taxes on. >> the rich. >> he defined them as the middle class. that was his definition. >> $250,000. >> well, we settled this here. thank you, panel. see you next week. doesn't forget to check out the latest edition of panel plug where this group continues the discussion on our web site. up next, our power player of the week.
. it's become a christmas tradition around here to share a story of how one family found a new way 17 years ago to express the holiday spirit. it's a remarkable example of gratitude, generosity and patriotism. once again, here's our power player of the week. >> we wouldn't have the opportunities if it wasn't for the people that fought fo us. and gave their lives for us. >> it's that plain-spoken wisdom that has driven morrill worcester for years on a mission that has touched america's heart. each december he places wreaths at arlington national cemetery and thousands of volunteers there are to help him. >> i think a lot of people think
like i do. they appreciate the veterans and want to show it. >> this begins in 1962 when worcester, a 12-year-old paper boy from maine, won a trip to washington. what impressed him most was arlington, its beauty and dignity and those rows and rows of graves. >> every one represents a life and a family and a story. they're not just tombstones. those are all people. >> 30 years later in 1992 worcester was running his own wreath company in harrington, maine. but as christmas approached, he had a bunch left over. >> these wreaths are real fresh and just made and i just didn't want to throw them away. >> he thought of arlington and all those graves. when the cemetery approved, he and a dozen volunteers drove the wreaths down and laid them on the headstones. and so it continued for years until a few christmases back when an air force sergeant took
this picture, which ended up on the internet. >> it kind of struck a nerve and people e-mailed it to each other and it really went around the world. >> we were there the next year as he and his workers at the worcester wreath company loaded up 5,265 wreaths. then they embarked on what worcester calls the world's longest veteran's parade, a 750-mile journey that at some points attracted more than a hundred vehicles. and when they got to arlington, so many people wand to participate. >> this ceremony you are about to witness is an army replaying ceremony to be conducted for the worcester wreath company. >> for years worcester paid for all of this out of his on pocket and he started wreaths across america, sending hundreds to cemeteries and war memorials around the country. but he will need help to reach his new goal. >> i think around 2.7 million

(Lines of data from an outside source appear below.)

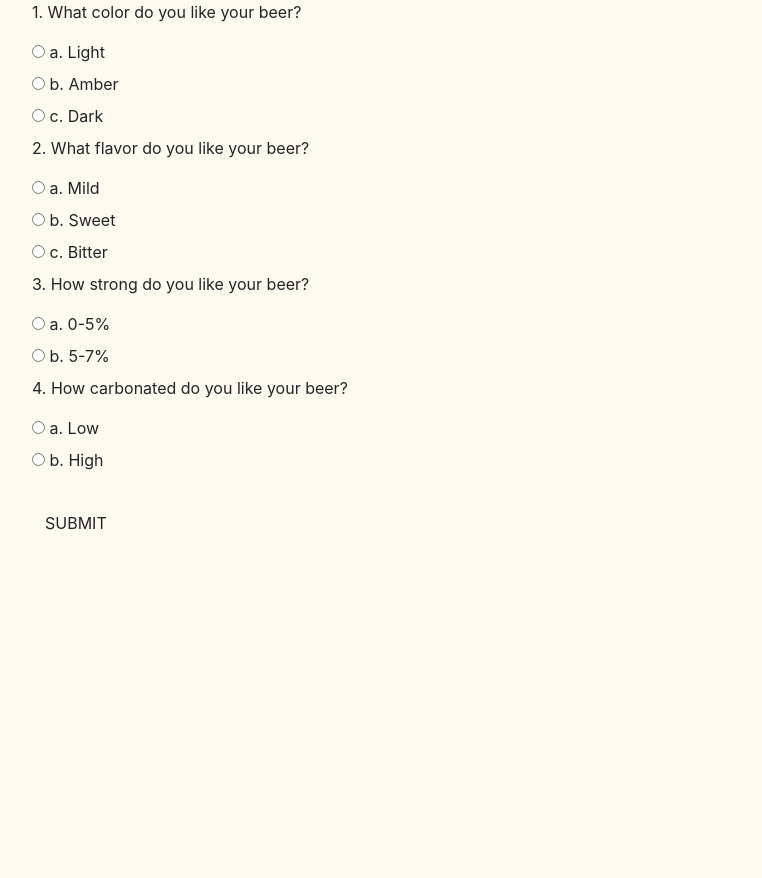
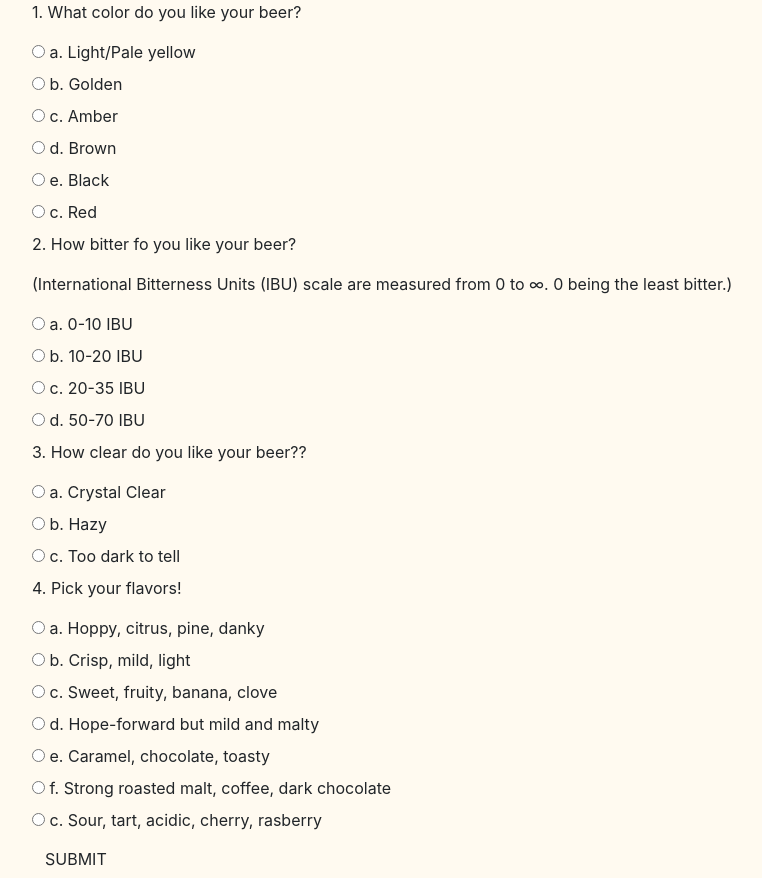
Before and after one commit to joey3001/LastCall, a website built with webpack: page src/index.html in a window 1280 px wide. Shown: the whole page, without its empty margins (53-815 px from the left). Before the commit the page ends 800 px from the top, so only its background shows below. Built offline with nearby package versions, Linux system fonts and the light colour scheme.

Commit message:
create quiz

```diff
--- a/src/index.html
+++ b/src/index.html
@@ -10,68 +10,131 @@
           <p>1. What color do you like your beer?</p>
           <div class="radio">
             <label>
-              <input type="radio" name="color" value="light" />
-              a. Light
+              <input type="radio" name="color" value="1" />
+              a. Light/Pale yellow
             </label>
           </div>
           <div class="radio">
             <label>
-              <input type="radio" name="color" value="amber" />
-              b. Amber
+              <input type="radio" name="color" value="2" />
+              b. Golden
             </label>
           </div>
           <div class="radio">
             <label>
-              <input type="radio" name="color" value="dark" />
-              c. Dark
-            </label>
-          </div>
-          <p>2. What flavor do you like your beer?</p>
-          <div class="radio">
-            <label>
-              <input type="radio" name="flavor" value="mild" />
-              a. Mild
+              <input type="radio" name="color" value="3" />
+              c. Amber
             </label>
           </div>
           <div class="radio">
             <label>
-              <input type="radio" name="flavor" value="sweet" />
-              b. Sweet
+              <input type="radio" name="color" value="4" />
+              d. Brown
             </label>
           </div>
           <div class="radio">
             <label>
-              <input type="radio" name="flavor" value="bitter" />
-              c. Bitter
-            </label>
-          </div>
-          <p>3. How strong do you like your beer?</p>
-          <div class="radio">
-            <label>
-              <input type="radio" name="abv" value="zero" />
-              a. 0-5%
+              <input type="radio" name="color" value="5" />
+              e. Black
             </label>
           </div>
           <div class="radio">
             <label>
-              <input type="radio" name="abv" value="five" />
-              b. 5-7%
+              <input type="radio" name="color" value="6" />
+              c. Red
             </label>
           </div>
-          <p>4. How carbonated do you like your beer?</p>
+          <p>2. How bitter fo you like your beer?</p>
+          <p>
+            (International Bitterness Units (IBU) scale are measured from 0 to
+            ∞. 0 being the least bitter.)
+          </p>
           <div class="radio">
             <label>
-              <input type="radio" name="carb" value="low" />
-              a. Low
+              <input type="radio" name="ibu" value="1" />
+              a. 0-10 IBU
             </label>
           </div>
           <div class="radio">
             <label>
-              <input type="radio" name="carb" value="high" />
-              b. High
+              <input type="radio" name="ibu" value="2" />
+              b. 10-20 IBU
             </label>
           </div>
-          <br />
+          <div class="radio">
+            <label>
+              <input type="radio" name="ibu" value="3" />
+              c. 20-35 IBU
+            </label>
+          </div>
+          <div class="radio">
+            <label>
+              <input type="radio" name="ibu" value="4" />
+              d. 50-70 IBU
+            </label>
+          </div>
+          <p>3. How clear do you like your beer??</p>
+          <div class="radio">
+            <label>
+              <input type="radio" name="clarity" value="1" />
+              a. Crystal Clear
+            </label>
+          </div>
+          <div class="radio">
+            <label>
+              <input type="radio" name="clarity" value="2" />
+              b. Hazy
+            </label>
+          </div>
+          <div class="radio">
+            <label>
+              <input type="radio" name="clarity" value="3" />
+              c. Too dark to tell
+            </label>
+          </div>
+          <p>4. Pick your flavors!</p>
+          <div class="radio">
+            <label>
+              <input type="radio" name="flavor" value="1" />
+              a. Hoppy, citrus, pine, danky
+            </label>
+          </div>
+          <div class="radio">
+            <label>
+              <input type="radio" name="flavor" value="2" />
+              b. Crisp, mild, light
+            </label>
+          </div>
+          <div class="radio">
+            <label>
+              <input type="radio" name="flavor" value="3" />
+              c. Sweet, fruity, banana, clove
+            </label>
+          </div>
+          <div class="radio">
+            <label>
+              <input type="radio" name="flavor" value="4" />
+              d. Hope-forward but mild and malty
+            </label>
+          </div>
+          <div class="radio">
+            <label>
+              <input type="radio" name="flavor" value="5" />
+              e. Caramel, chocolate, toasty
+            </label>
+          </div>
+          <div class="radio">
+            <label>
+              <input type="radio" name="flavor" value="6" />
+              f. Strong roasted malt, coffee, dark chocolate
+            </label>
+          </div>
+          <div class="radio">
+            <label>
+              <input type="radio" name="flavor" value="7" />
+              c. Sour, tart, acidic, cherry, rasberry
+            </label>
+          </div>
           <button type="submit" class="btn">SUBMIT</button>
           <br />
         </form>
--- a/src/main.js
+++ b/src/main.js
@@ -2,5 +2,3 @@ import $ from "jquery";
 import "bootstrap";
 import "bootstrap/dist/css/bootstrap.min.css";
 import "./css/styles.css";
-
-//const color = $("input:radio[name=color]:checked").val();
--- a/src/quiz.js
+++ b/src/quiz.js
@@ -16,5 +16,3 @@ $(document).ready(function () {
     }
   });
 });
-
-//const color = $("input:radio[name=color]:checked").val();
```
Also changed, not shown: README.md.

graves and that's a tall order to decorate 2.7 million graves. so -- >> but you'd like to do it, wouldn't you? >> i really would, yeah, sometime. i don't know how but, hey. >> how long are you going to keep doing this? >> i'm going to keep doing it for as long as i work and then i know my family is going to continue. so it will be here for a long time. >> worcester is finally getting some financial help. wal-mart has donated $150,000 to lay 16,000 wreaths at military sites across america. and next december, morrill worcester will be at it again for the 18th year. and that's it for today. have a great week and a merry christmas and we'll see you next fox news sunday.